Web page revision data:
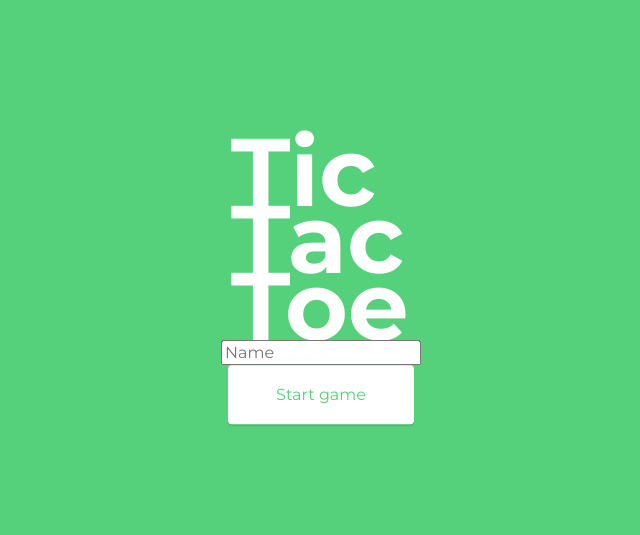
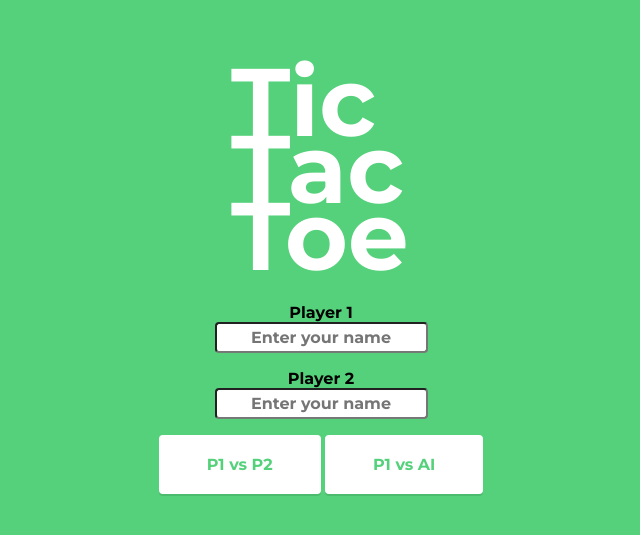
Before and after one commit to TJaySteno/P04-tac-tac-toe, a plain HTML site: page index.html in a window 1280 px wide. Shown: the part 119-654 px from the top of the page, without its empty margins (319-959 px from the left). Drawn offline with Linux system fonts and the light colour scheme.

Commit message:
Start screen name inputs and AI button created and styled

```diff
--- a/css/style.css
+++ b/css/style.css
@@ -45,11 +45,24 @@ h1 {
   .screen-start {
     background: #54D17A; }
     .screen-start h1 {
-      font-size: 6em; }
+      font-size: 6em;
+      margin-bottom: .35em; }
     .screen-start .button {
-      color: #54D17A; }
+      color: #54D17A;
+      font-weight: bold; }
     .screen-start h1 + .button {
       margin-top: 5em; }
+    .screen-start label {
+      font-weight: bold; }
+    .screen-start input {
+      text-align: center;
+      font-weight: bold;
+      margin-bottom: 1em;
+      padding: .25em;
+      border-radius: 4px; }
+    .screen-start input:focus {
+      outline: none; }
+
   .screen-win p {
     font-size: 6em;
     font-weight: 700;
--- a/js/app.js
+++ b/js/app.js
@@ -1,8 +1,3 @@
-// Switch to number map. L to R 01 02 03. T to B 10 20 30.
-  // 11 12 13
-  // 21 22 23
-  // 31 32 33
-
 $('window').ready(() => {
   /************************************************
     START SCREEN AND WIN SCREEN
@@ -13,8 +8,12 @@ $('window').ready(() => {
       <div class="screen screen-start" id="start">
         <header>
           <h1>Tic Tac Toe</h1>
-          <input type="text" id="name" placeholder="Name"><br>
-          <a href="#" class="button">Start game</a>
+          <label for="#p1-name">Player 1</label><br>
+          <input type="text" id="p1-name" placeholder="Enter your name"><br>
+          <label for="#p2-name">Player 2</label><br>
+          <input type="text" id="p2-name" placeholder="Enter your name"><br>
+          <a href="#" class="button">P1 vs P2</a>
+          <a href="#" class="button">P1 vs AI</a>
         </header>
       </div>
     `);
```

■ **WORK INSTRUCTIONS**: Filter the records down to the lines containing the word "type", and copy those.

■ **COMPLETED TASK**:
-          <input type="text" id="name" placeholder="Name"><br>
+          <input type="text" id="p1-name" placeholder="Enter your name"><br>
+          <input type="text" id="p2-name" placeholder="Enter your name"><br>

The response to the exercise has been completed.